Here, we tested whether PET with [18F]DPA-714 would evidence the effect of minocycline, a broad spectrum antibiotic presently tested as neuroprotective agent after stroke, on the inflammatory reaction induced in an experimental model of stroke.
Ten rats were subjected to a 2-h transient middle cerebral artery occlusion with reperfusion. Minocycline or saline was intravenously administrated 1 h after reperfusion and daily during the following 6 days. PET studies were performed using [18F]DPA-714 at 7 days after cerebral ischemia.
In vivo PET imaging showed a significant decrease in [18F]DPA-714 uptake at 7 days after cerebral ischemia in rats treated with minocycline with respect to saline-treated animals. Minocycline treatment had no effect on the size of the infarcted area.
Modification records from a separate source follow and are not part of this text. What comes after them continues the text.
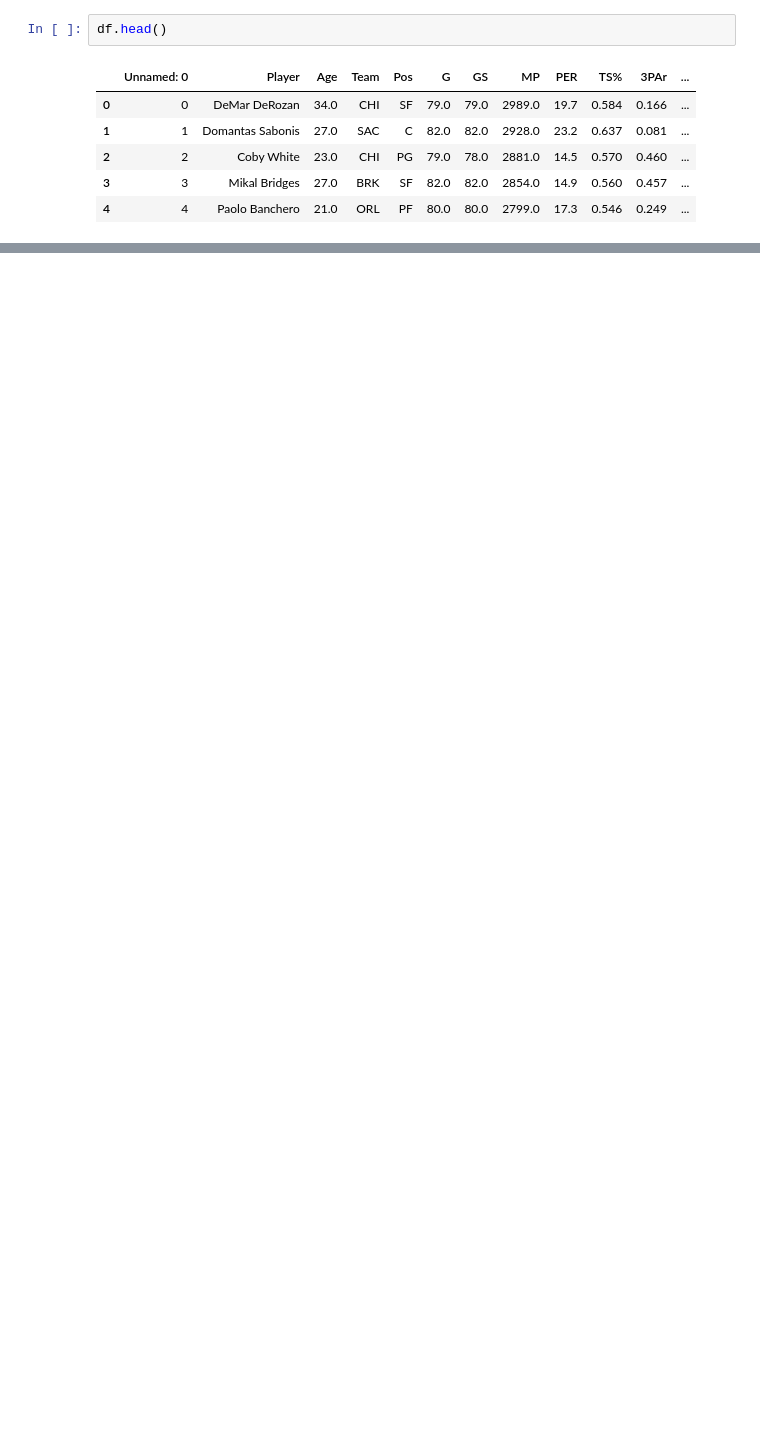
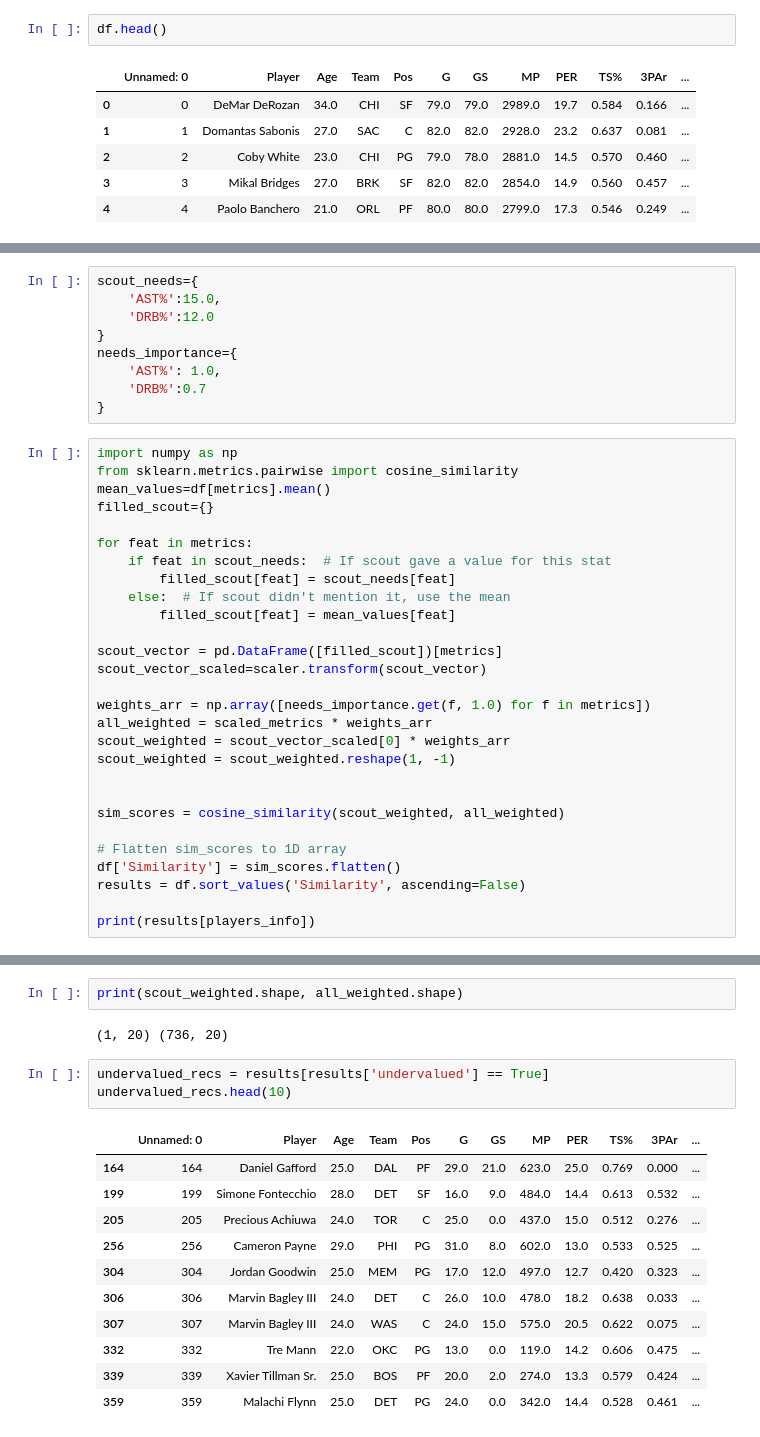
Before and after one commit to patience275/nba, a Jupyter notebook: wnba_2.ipynb, the cells around one changed output, grey strips where cells are left out. Drawn from its saved outputs; the diff is of its cells as text; blank space fills up the shorter version.

```diff
--- a/wnba_2.ipynb
+++ b/wnba_2.ipynb
@@ -340,0 +225,37 @@ Index(['Age', 'G', 'GS', 'MP', 'PER', 'TS%', '3PAr', 'FTr', 'ORB%', 'DRB%',
+# %%
+scout_needs={
+    'AST%':15.0,
+    'DRB%':12.0
+}
+needs_importance={
+    'AST%': 1.0,
+    'DRB%':0.7
+}
+# %%
+import numpy as np
+from sklearn.metrics.pairwise import cosine_similarity
+mean_values=df[metrics].mean()
+filled_scout={}
+
+for feat in metrics:
+    if feat in scout_needs:  # If scout gave a value for this stat
+        filled_scout[feat] = scout_needs[feat]
+    else:  # If scout didn't mention it, use the mean
+        filled_scout[feat] = mean_values[feat]
+
+scout_vector = pd.DataFrame([filled_scout])[metrics]
+scout_vector_scaled=scaler.transform(scout_vector)
+
+weights_arr = np.array([needs_importance.get(f, 1.0) for f in metrics])
+all_weighted = scaled_metrics * weights_arr
+scout_weighted = scout_vector_scaled[0] * weights_arr
+scout_weighted = scout_weighted.reshape(1, -1)
+
+
+sim_scores = cosine_similarity(scout_weighted, all_weighted)
+
+# Flatten sim_scores to 1D array
+df['Similarity'] = sim_scores.flatten()
+results = df.sort_values('Similarity', ascending=False)
+
+print(results[players_info])
@@ -340,0 +277,19 @@ Index(['Age', 'G', 'GS', 'MP', 'PER', 'TS%', '3PAr', 'FTr', 'ORB%', 'DRB%',
+# %%
+print(scout_weighted.shape, all_weighted.shape)
+# %% [output]
+(1, 20) (736, 20)
+# %%
+undervalued_recs = results[results['undervalued'] == True]
+undervalued_recs.head(10)
+# %% [output]
+|  | Unnamed: 0 | Player | Age | Team | Pos | G | GS | MP | PER | TS% | 3PAr | ... |
+| 164 | 164 | Daniel Gafford | 25.0 | DAL | PF | 29.0 | 21.0 | 623.0 | 25.0 | 0.769 | 0.000 | ... |
+| 199 | 199 | Simone Fontecchio | 28.0 | DET | SF | 16.0 | 9.0 | 484.0 | 14.4 | 0.613 | 0.532 | ... |
+| 205 | 205 | Precious Achiuwa | 24.0 | TOR | C | 25.0 | 0.0 | 437.0 | 15.0 | 0.512 | 0.276 | ... |
+| 256 | 256 | Cameron Payne | 29.0 | PHI | PG | 31.0 | 8.0 | 602.0 | 13.0 | 0.533 | 0.525 | ... |
+| 304 | 304 | Jordan Goodwin | 25.0 | MEM | PG | 17.0 | 12.0 | 497.0 | 12.7 | 0.420 | 0.323 | ... |
+| 306 | 306 | Marvin Bagley III | 24.0 | DET | C | 26.0 | 10.0 | 478.0 | 18.2 | 0.638 | 0.033 | ... |
+| 307 | 307 | Marvin Bagley III | 24.0 | WAS | C | 24.0 | 15.0 | 575.0 | 20.5 | 0.622 | 0.075 | ... |
+| 332 | 332 | Tre Mann | 22.0 | OKC | PG | 13.0 | 0.0 | 119.0 | 14.2 | 0.606 | 0.475 | ... |
+| 339 | 339 | Xavier Tillman Sr. | 25.0 | BOS | PF | 20.0 | 2.0 | 274.0 | 13.3 | 0.579 | 0.424 | ... |
+| 359 | 359 | Malachi Flynn | 25.0 | DET | PG | 24.0 | 0.0 | 342.0 | 14.4 | 0.528 | 0.461 | ... |
```
Also changed, not shown: parts of 42 cells of this notebook.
Minocycline administered daily during 7 days after ischemia decreases [18F]DPA-714 binding, suggesting that the drug exerts an anti-inflammatory activity. [18F]DPA-714 PET is a useful biomarker to study novel anti-inflammatory strategies in experimental cerebral ischemia.
Key wordsMinocycline PET Neuroinflammation PBR TSPO DPA-714 Cerebral ischemia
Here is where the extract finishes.